I Am Jack by Susanne Gervay brought back to me in vivid emotion a trying but very revealing experience in my early middle school life. While my hometown district was one of the pioneers of the middle school model, and the teachers were young and very innovative, the school could not easily shed its reputation for being “tough.” Rather than the mannered neighborhood that my elementary school was in, Estee pulled in kids from the entire city, including what was then dismissed as the bad sections of town. I did meet up with some badasses that I never would have encountered in my neighborhood of doctors and lawyers’ kids.  All walks of life had to mesh here, an experiment in egalitarianism. Academically, I found middle school very exciting, with the changing of classes, team teaching, tactile projects, and involved teachers. Parallel to this newfound joy was “Ron Manning,” a bad boy from wherever who took an immediate interest in me. His hands-on approach  increased in intensity with each day–hair pulling, tripping, lots of slapping.

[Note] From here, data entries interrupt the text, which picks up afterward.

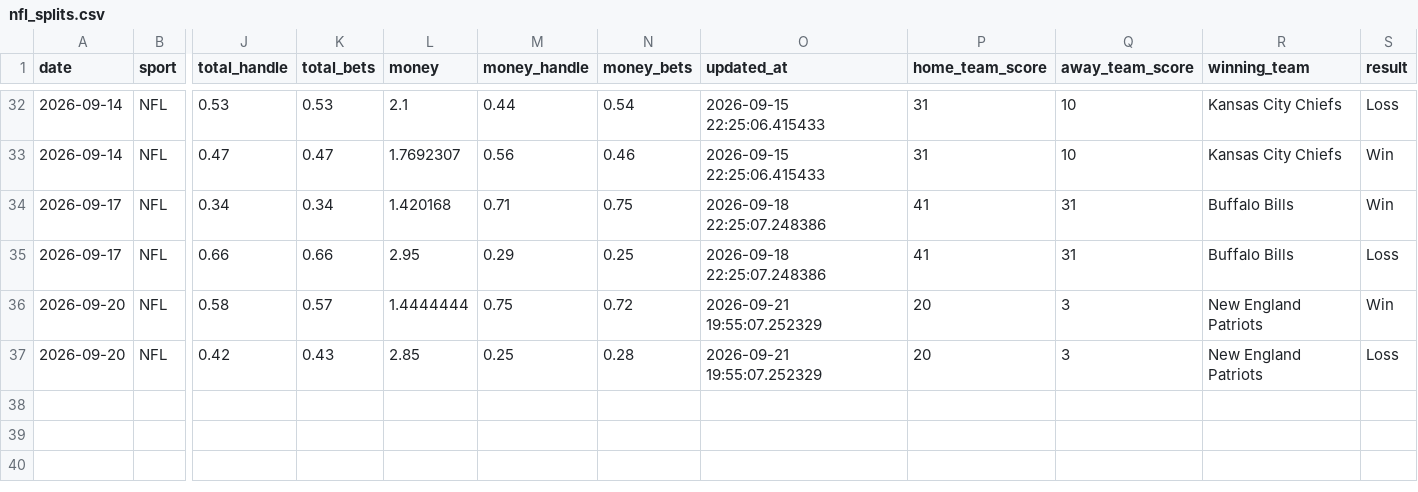
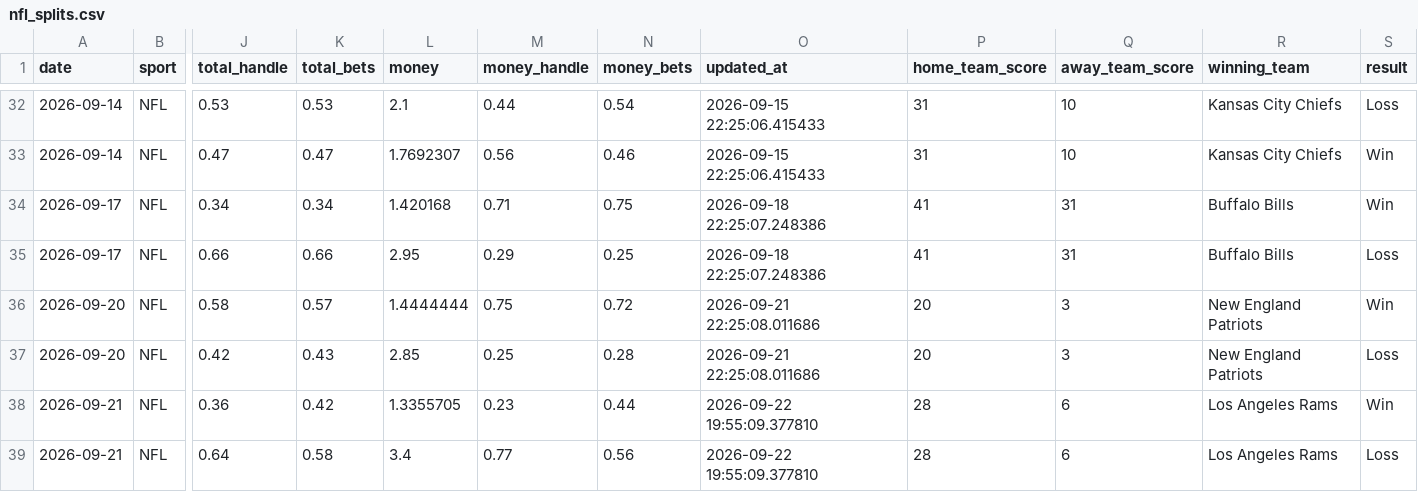
Before and after one commit to danielcappello/splitVault, a CSV file: nfl_splits.csv, drawn as a sheet; only a part is shown, gaps mark what is left out; rows hold the shown columns only; the diff names each change by its address in the sheet, - before the commit and + after, or states it on an @@ line.

```diff
--- a/nfl_splits.csv
+++ b/nfl_splits.csv
-O36:O37 (updated_at): 2026-09-21 19:55:07.252329
+O36:O37 (updated_at): 2026-09-21 22:25:08.011686
+row 38: 2026-09-21 | NFL | 0.36 | 0.42 | 1.3355705 | 0.23 | 0.44 | 2026-09-22 19:55:09.377810 | 28 | 6 | Los Angeles Rams | Win
+row 39: 2026-09-21 | NFL | 0.64 | 0.58 | 3.4 | 0.77 | 0.56 | 2026-09-22 19:55:09.377810 | 28 | 6 | Los Angeles Rams | Loss
```
Also changed, not shown: nfl_h2h.csv.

I can’t remember now what the catalyst was that turned the situation around. I do remember him slapping me until I cried, then sitting in a very sympathetic vice-principal’s office, and my parents getting involved. But it turned out I was a lucky one on the bullying spectrum, because not only did Ron Manning stop tormenting me, he became my protector. I didn’t have to worry about anyone else treating me the way he had, because he looked out for me for  years after. I don’t know what made him target me in the first place, or why he turned out to be so protective, but I was not arguing with the turn of events.

In this book, eleven-year-old Jack finds himself in a similar situation when a bad boy named George Hamel gets him on his radar. It’s not long before Jack is ostracized and labeled “butthead” and afraid to go to school. The book also shows how children are self-protective in their own way. Jack is ashamed of his fall in status, and doesn’t want to tell adults who might be able to help him.

The reader gets a glimpse into why George Hamel singles out Jack. George has basic literacy problems. Jack is rather manic in his interests which is unpopular in his social strata , and he’s a bit annoying to others with his self-satisfied joking. He’s also goofy looking. Experts tell us that a bullied kid can survive his torment with at least one understanding adult in his life. Jack has a bunch of them: his mom, his soon-to-be-stepdad, and eventually, his teacher. His situation was similar to mine in that the bullies did learn a healthy fear of the consequences of their behaviors, and were led, one way or another, to interact peaceably with their former victims.

I Am Jack is illustrated by Cathy Wilcox and available from Tricycle Press. Readers in the later elementary grades are a good target audience for the novel.

2 comments for “I Am Jack

  1. May 27, 2011 at 4:22 pm

    Social Justice and Children’s Literature – What a terrific idea, exposing them to the real challenges of our day. Kudos all ’round.


  2. May 29, 2011 at 3:36 pm

    This is such an important website because these issues come up in public education so often and should not be ignored.
    I really enjoyed Peter’s blog about I am Jack. As a school principal, this is a topic that needs more and more attention.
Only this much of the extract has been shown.